WHAT YOU WILL DO: Reproduce all of the records word for word, omitting the pictures.

INPUT RECORDS:
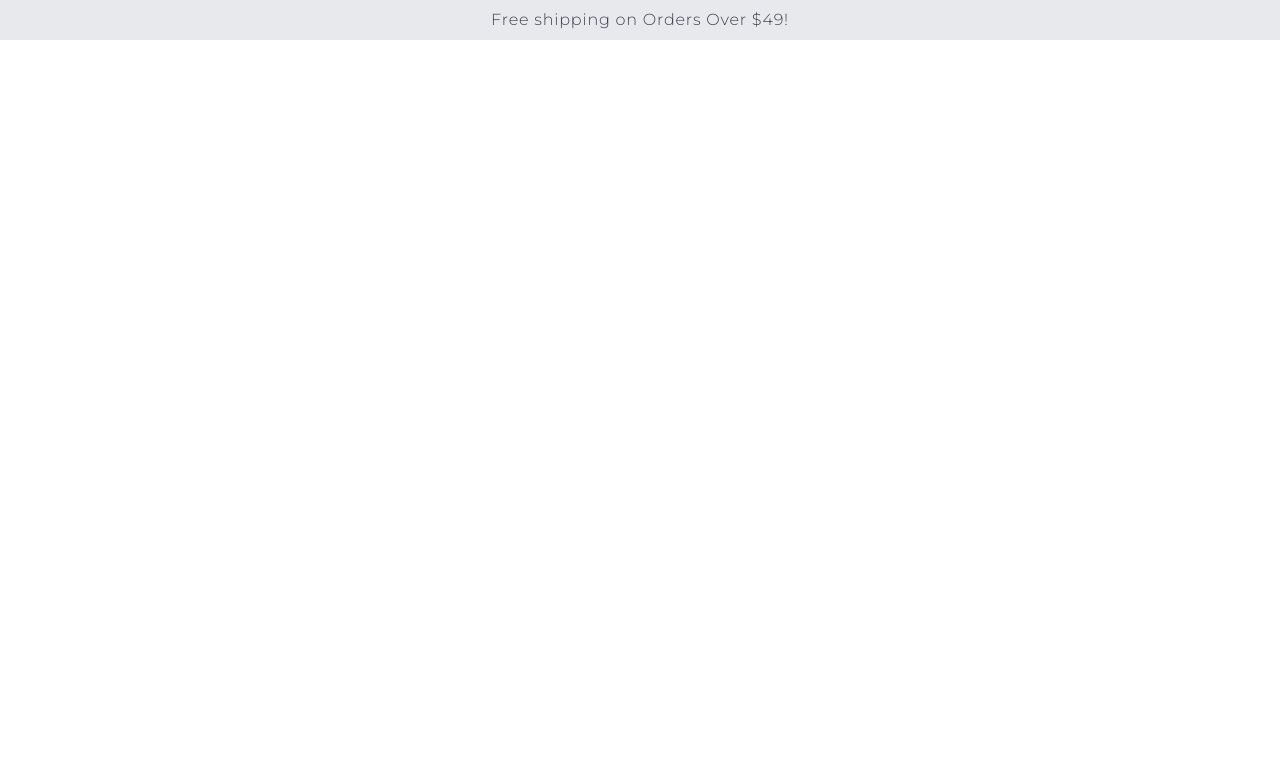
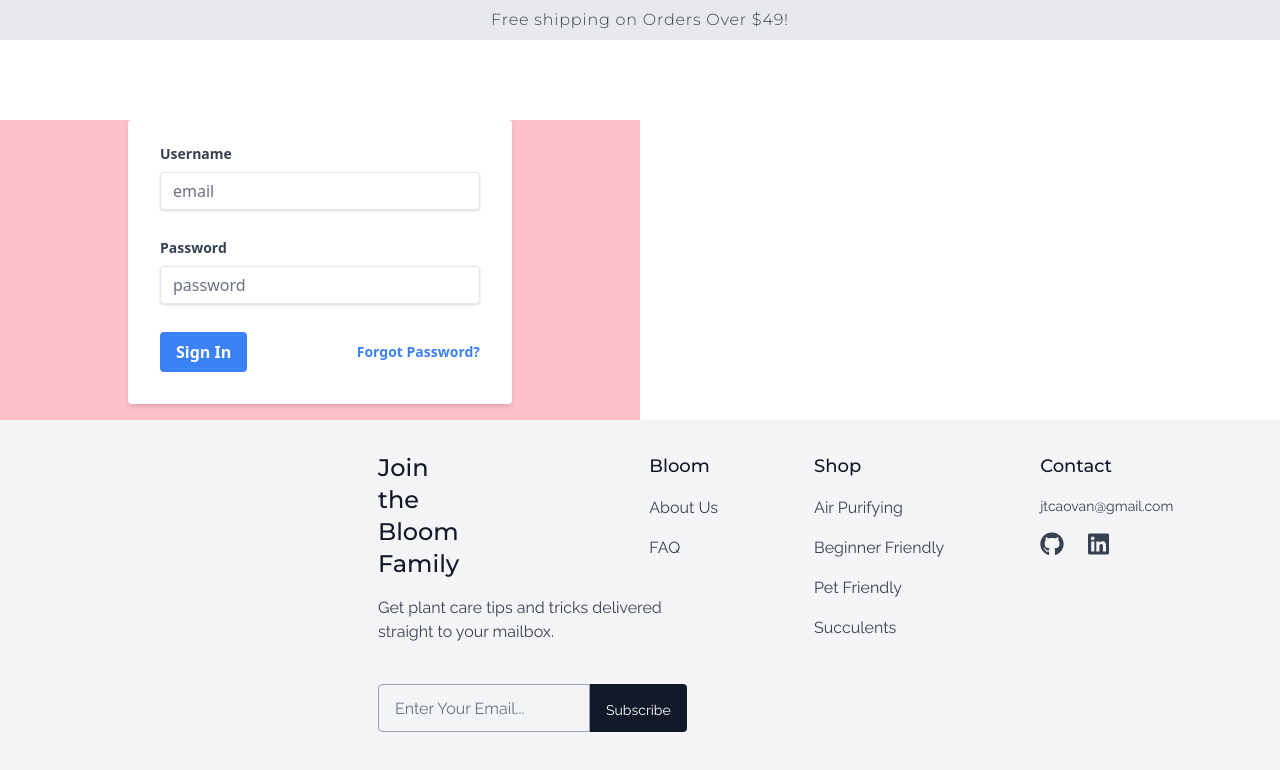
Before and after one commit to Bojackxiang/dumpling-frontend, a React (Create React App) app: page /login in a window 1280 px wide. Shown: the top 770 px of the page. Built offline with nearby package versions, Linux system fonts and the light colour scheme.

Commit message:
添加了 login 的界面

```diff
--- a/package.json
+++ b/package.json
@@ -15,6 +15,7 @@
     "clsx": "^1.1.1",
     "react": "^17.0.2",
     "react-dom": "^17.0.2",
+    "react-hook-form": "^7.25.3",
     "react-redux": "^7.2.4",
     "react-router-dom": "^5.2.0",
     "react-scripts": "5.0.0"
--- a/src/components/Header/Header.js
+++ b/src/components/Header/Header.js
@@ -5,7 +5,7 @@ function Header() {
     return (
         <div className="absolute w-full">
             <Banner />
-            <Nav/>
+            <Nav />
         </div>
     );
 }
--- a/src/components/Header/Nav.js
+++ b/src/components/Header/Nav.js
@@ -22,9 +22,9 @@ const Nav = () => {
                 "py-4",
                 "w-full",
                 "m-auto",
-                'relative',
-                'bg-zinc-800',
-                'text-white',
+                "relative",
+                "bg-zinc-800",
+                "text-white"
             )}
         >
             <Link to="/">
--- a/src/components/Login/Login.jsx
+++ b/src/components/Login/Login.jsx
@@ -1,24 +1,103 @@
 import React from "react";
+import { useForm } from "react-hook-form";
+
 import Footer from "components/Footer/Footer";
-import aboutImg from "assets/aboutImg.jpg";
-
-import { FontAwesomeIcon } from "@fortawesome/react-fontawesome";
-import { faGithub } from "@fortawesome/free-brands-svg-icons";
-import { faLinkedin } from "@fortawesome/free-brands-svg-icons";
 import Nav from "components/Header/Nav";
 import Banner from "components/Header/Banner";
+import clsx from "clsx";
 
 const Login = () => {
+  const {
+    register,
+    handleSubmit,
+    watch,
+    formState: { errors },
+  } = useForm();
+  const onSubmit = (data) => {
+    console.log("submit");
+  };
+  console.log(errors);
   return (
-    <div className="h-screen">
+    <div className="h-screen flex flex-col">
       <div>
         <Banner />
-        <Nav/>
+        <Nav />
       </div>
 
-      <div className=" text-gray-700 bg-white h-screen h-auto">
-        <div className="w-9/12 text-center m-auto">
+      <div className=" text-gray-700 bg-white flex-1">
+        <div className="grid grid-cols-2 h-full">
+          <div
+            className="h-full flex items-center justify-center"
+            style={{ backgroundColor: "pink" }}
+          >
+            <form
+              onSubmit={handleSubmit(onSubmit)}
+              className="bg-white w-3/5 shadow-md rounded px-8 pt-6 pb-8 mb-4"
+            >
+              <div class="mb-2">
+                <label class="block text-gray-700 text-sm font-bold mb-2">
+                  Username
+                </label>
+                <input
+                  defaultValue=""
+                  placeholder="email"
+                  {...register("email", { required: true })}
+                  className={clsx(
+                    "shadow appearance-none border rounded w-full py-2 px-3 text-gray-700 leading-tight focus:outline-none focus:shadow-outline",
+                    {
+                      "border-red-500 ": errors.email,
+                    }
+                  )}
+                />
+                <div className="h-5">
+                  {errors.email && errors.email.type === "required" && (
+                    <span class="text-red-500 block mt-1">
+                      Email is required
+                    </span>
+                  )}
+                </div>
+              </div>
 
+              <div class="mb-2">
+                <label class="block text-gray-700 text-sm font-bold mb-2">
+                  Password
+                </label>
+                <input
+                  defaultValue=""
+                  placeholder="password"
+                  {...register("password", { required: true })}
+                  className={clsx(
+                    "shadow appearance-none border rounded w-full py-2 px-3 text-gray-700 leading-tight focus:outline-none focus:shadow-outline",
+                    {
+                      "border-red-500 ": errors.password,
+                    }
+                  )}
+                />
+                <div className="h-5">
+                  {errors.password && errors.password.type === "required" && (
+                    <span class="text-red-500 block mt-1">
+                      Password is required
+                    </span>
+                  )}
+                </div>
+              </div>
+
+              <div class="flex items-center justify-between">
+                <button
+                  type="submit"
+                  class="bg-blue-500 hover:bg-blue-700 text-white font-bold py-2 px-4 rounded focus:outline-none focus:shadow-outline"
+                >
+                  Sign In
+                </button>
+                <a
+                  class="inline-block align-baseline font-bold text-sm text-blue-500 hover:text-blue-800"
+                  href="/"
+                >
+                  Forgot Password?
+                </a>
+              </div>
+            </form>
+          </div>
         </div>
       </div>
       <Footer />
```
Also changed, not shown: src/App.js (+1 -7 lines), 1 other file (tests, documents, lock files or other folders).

YOUR SOLUTION:
Before and after one commit to Bojackxiang/dumpling-frontend, a React (Create React App) app: page /login in a window 1280 px wide. Shown: the top 770 px of the page. Built offline with nearby package versions, Linux system fonts and the light colour scheme.

Commit message:
添加了 login 的界面

```diff
--- a/package.json
+++ b/package.json
@@ -15,6 +15,7 @@
     "clsx": "^1.1.1",
     "react": "^17.0.2",
     "react-dom": "^17.0.2",
+    "react-hook-form": "^7.25.3",
     "react-redux": "^7.2.4",
     "react-router-dom": "^5.2.0",
     "react-scripts": "5.0.0"
--- a/src/components/Header/Header.js
+++ b/src/components/Header/Header.js
@@ -5,7 +5,7 @@ function Header() {
     return (
         <div className="absolute w-full">
             <Banner />
-            <Nav/>
+            <Nav />
         </div>
     );
 }
--- a/src/components/Header/Nav.js
+++ b/src/components/Header/Nav.js
@@ -22,9 +22,9 @@ const Nav = () => {
                 "py-4",
                 "w-full",
                 "m-auto",
-                'relative',
-                'bg-zinc-800',
-                'text-white',
+                "relative",
+                "bg-zinc-800",
+                "text-white"
             )}
         >
             <Link to="/">
--- a/src/components/Login/Login.jsx
+++ b/src/components/Login/Login.jsx
@@ -1,24 +1,103 @@
 import React from "react";
+import { useForm } from "react-hook-form";
+
 import Footer from "components/Footer/Footer";
-import aboutImg from "assets/aboutImg.jpg";
-
-import { FontAwesomeIcon } from "@fortawesome/react-fontawesome";
-import { faGithub } from "@fortawesome/free-brands-svg-icons";
-import { faLinkedin } from "@fortawesome/free-brands-svg-icons";
 import Nav from "components/Header/Nav";
 import Banner from "components/Header/Banner";
+import clsx from "clsx";
 
 const Login = () => {
+  const {
+    register,
+    handleSubmit,
+    watch,
+    formState: { errors },
+  } = useForm();
+  const onSubmit = (data) => {
+    console.log("submit");
+  };
+  console.log(errors);
   return (
-    <div className="h-screen">
+    <div className="h-screen flex flex-col">
       <div>
         <Banner />
-        <Nav/>
+        <Nav />
       </div>
 
-      <div className=" text-gray-700 bg-white h-screen h-auto">
-        <div className="w-9/12 text-center m-auto">
+      <div className=" text-gray-700 bg-white flex-1">
+        <div className="grid grid-cols-2 h-full">
+          <div
+            className="h-full flex items-center justify-center"
+            style={{ backgroundColor: "pink" }}
+          >
+            <form
+              onSubmit={handleSubmit(onSubmit)}
+              className="bg-white w-3/5 shadow-md rounded px-8 pt-6 pb-8 mb-4"
+            >
+              <div class="mb-2">
+                <label class="block text-gray-700 text-sm font-bold mb-2">
+                  Username
+                </label>
+                <input
+                  defaultValue=""
+                  placeholder="email"
+                  {...register("email", { required: true })}
+                  className={clsx(
+                    "shadow appearance-none border rounded w-full py-2 px-3 text-gray-700 leading-tight focus:outline-none focus:shadow-outline",
+                    {
+                      "border-red-500 ": errors.email,
+                    }
+                  )}
+                />
+                <div className="h-5">
+                  {errors.email && errors.email.type === "required" && (
+                    <span class="text-red-500 block mt-1">
+                      Email is required
+                    </span>
+                  )}
+                </div>
+              </div>
 
+              <div class="mb-2">
+                <label class="block text-gray-700 text-sm font-bold mb-2">
+                  Password
+                </label>
+                <input
+                  defaultValue=""
+                  placeholder="password"
+                  {...register("password", { required: true })}
+                  className={clsx(
+                    "shadow appearance-none border rounded w-full py-2 px-3 text-gray-700 leading-tight focus:outline-none focus:shadow-outline",
+                    {
+                      "border-red-500 ": errors.password,
+                    }
+                  )}
+                />
+                <div className="h-5">
+                  {errors.password && errors.password.type === "required" && (
+                    <span class="text-red-500 block mt-1">
+                      Password is required
+                    </span>
+                  )}
+                </div>
+              </div>
+
+              <div class="flex items-center justify-between">
+                <button
+                  type="submit"
+                  class="bg-blue-500 hover:bg-blue-700 text-white font-bold py-2 px-4 rounded focus:outline-none focus:shadow-outline"
+                >
+                  Sign In
+                </button>
+                <a
+                  class="inline-block align-baseline font-bold text-sm text-blue-500 hover:text-blue-800"
+                  href="/"
+                >
+                  Forgot Password?
+                </a>
+              </div>
+            </form>
+          </div>
         </div>
       </div>
       <Footer />
```
Also changed, not shown: src/App.js (+1 -7 lines), 1 other file (tests, documents, lock files or other folders).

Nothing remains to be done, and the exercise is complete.